A significant element of being in control of a situation is having the associated feeling: that calm sense that you’re not overwhelmed, that you can handle it. A small herd of elephants in the distance doesn’t seem all that dangerous. Not until it is picking up speed and heading in your direction. Not surprisingly, the same applies to passwords.
Have you ever asked a stranger how many passwords he or she has?
I have. (It’s an occupational hazard.)
I’ll start by saying that I don’t harass strangers in shopping malls. But, when I’m at a conference or trade event, or at a party, and I find myself talking with someone I’ve never met, the talk often turns to security and passwords – and then I pounce!
The great majority of answers fall into the following categories:
“I don’t know.“
And the #1 answer:
Almost no one says “none of your business!” (Hooray for friendly strangers and informal surveys!)
“Too many” suggests that the person is overwhelmed. This is entirely understandable in today’s world where, just about everything we do requires an online password.
Depending on the body language, “I don’t know” usually means they just don’t care. Because passwords are so prevalent, they have lost their significance for these folks.

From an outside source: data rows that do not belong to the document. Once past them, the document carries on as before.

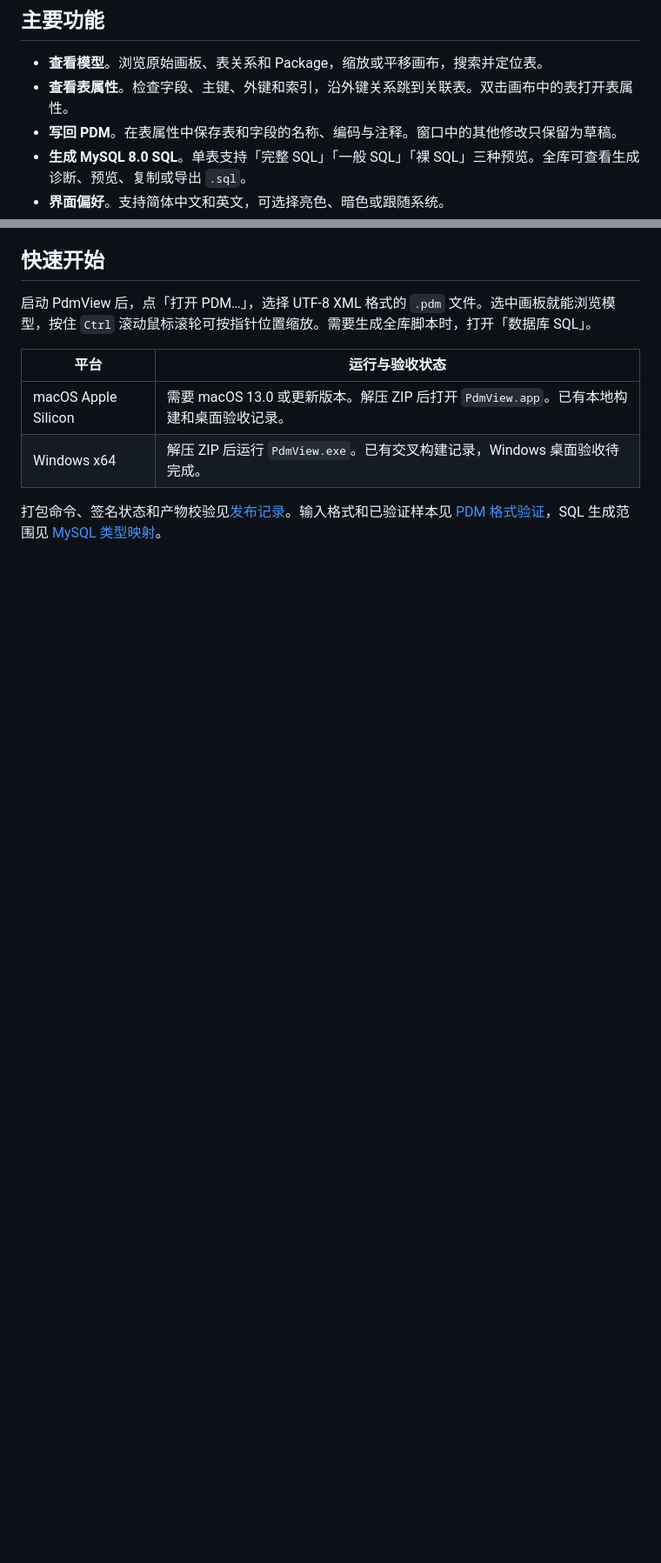
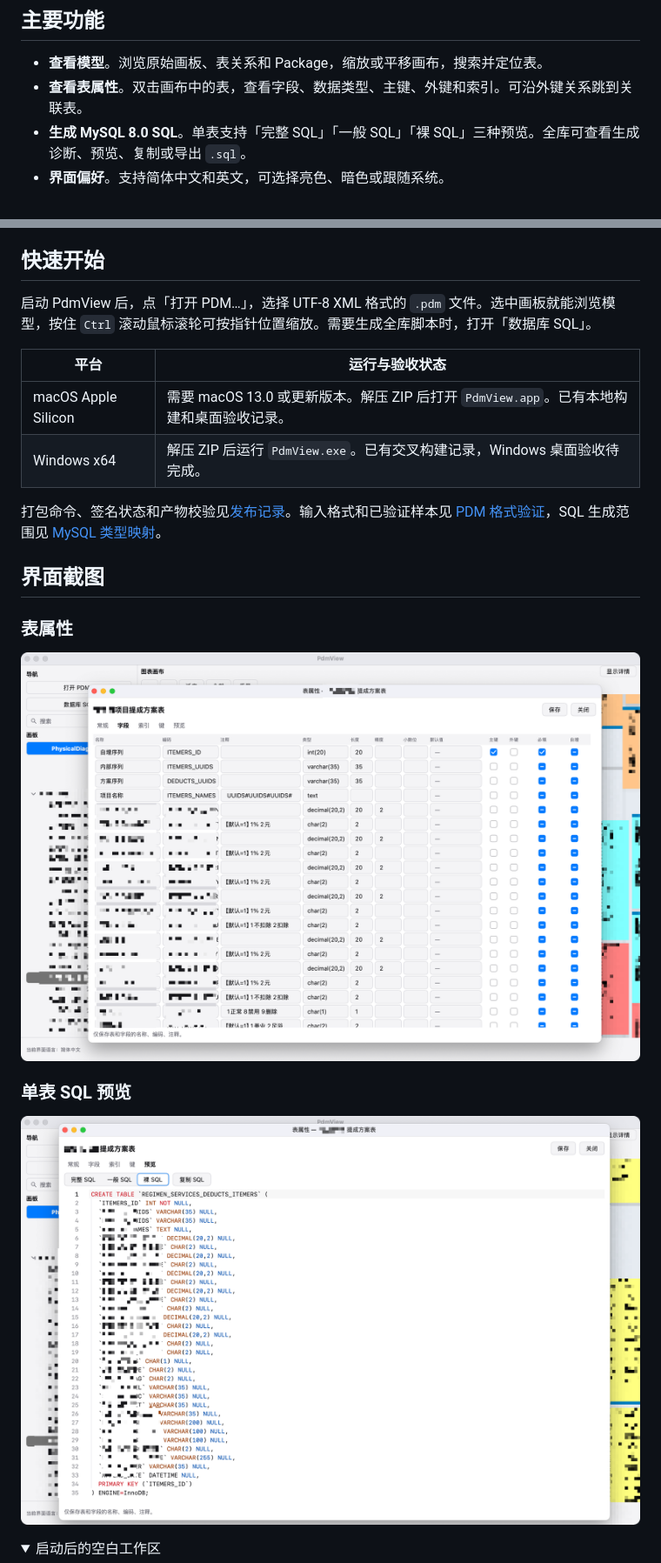
Before and after one commit to gloryhui/PdmView, a Markdown page: README.md, 2 parts joined by grey strips. Shown at 87% size. Drawn GitHub-style; pictures changed too: docs/screenshots/table-properties.png (added), docs/screenshots/table-sql-preview.png (added); folded sections open; blank space fills up the shorter version.

```diff
--- a/README.md
+++ b/README.md
@@ -7,8 +9,7 @@ PdmView 是一款原生桌面应用，用于在本地查看 PowerDesigner `.pdm`
 ## 主要功能
 
 - **查看模型**。浏览原始画板、表关系和 Package，缩放或平移画布，搜索并定位表。
-- **查看表属性**。检查字段、主键、外键和索引，沿外键关系跳到关联表。双击画布中的表打开表属性。
-- **写回 PDM**。在表属性中保存表和字段的名称、编码与注释。窗口中的其他修改只保留为草稿。
+- **查看表属性**。双击画布中的表，查看字段、数据类型、主键、外键和索引。可沿外键关系跳到关联表。
 - **生成 MySQL 8.0 SQL**。单表支持「完整 SQL」「一般 SQL」「裸 SQL」三种预览。全库可查看生成诊断、预览、复制或导出 `.sql`。
 - **界面偏好**。支持简体中文和英文，可选择亮色、暗色或跟随系统。
 
@@ -22,3 +23,17 @@ PdmView 是一款原生桌面应用，用于在本地查看 PowerDesigner `.pdm`
 | Windows x64 | 解压 ZIP 后运行 `PdmView.exe`。已有交叉构建记录，Windows 桌面验收待完成。 |
 
 打包命令、签名状态和产物校验见[发布记录](RELEASE.md)。输入格式和已验证样本见 [PDM 格式验证](docs/PDM_FORMAT.md)，SQL 生成范围见 [MySQL 类型映射](docs/MYSQL_TYPE_MAPPING.md)。
+
+## 界面截图
+
+### 表属性
+
+![表属性的字段页，显示字段名称、类型、默认值以及键标记](docs/screenshots/table-properties.png)
+
+### 单表 SQL 预览
+
+![表属性的预览页，显示三种 SQL 格式和 MySQL 建表语句](docs/screenshots/table-sql-preview.png)
+
+<details>
+<summary>启动后的空白工作区</summary>
+
```
Also changed, not shown: other parts of README.md (+7 -2 lines), docs/screenshots/empty-workspace.png (added), 1 other file.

Neither of the first two answers suggests a healthy approach to security, but it’s the “10-15” response that is thought provoking because it is so specific, and it is such a popular answer. The response isn’t usually just blurted out without any thought: I can see the little cogs and sprockets turning inside their heads as they try to put a number on it. They are counting up the little cubbies in their brain where passwords are stored.
These folks think that arriving at an answer of 10-15 is great, because 10-15 of just about anything is pretty manageable. Even a stampede of 10-15 elephants doesn’t sound too dangerous.
And that’s the problem: 10-15 seems so reasonable.
Because the number they have in their heads sounds manageable, most people think they’re in control. And because they think they’re in control, they…
Read the rest at the IT-ology blog.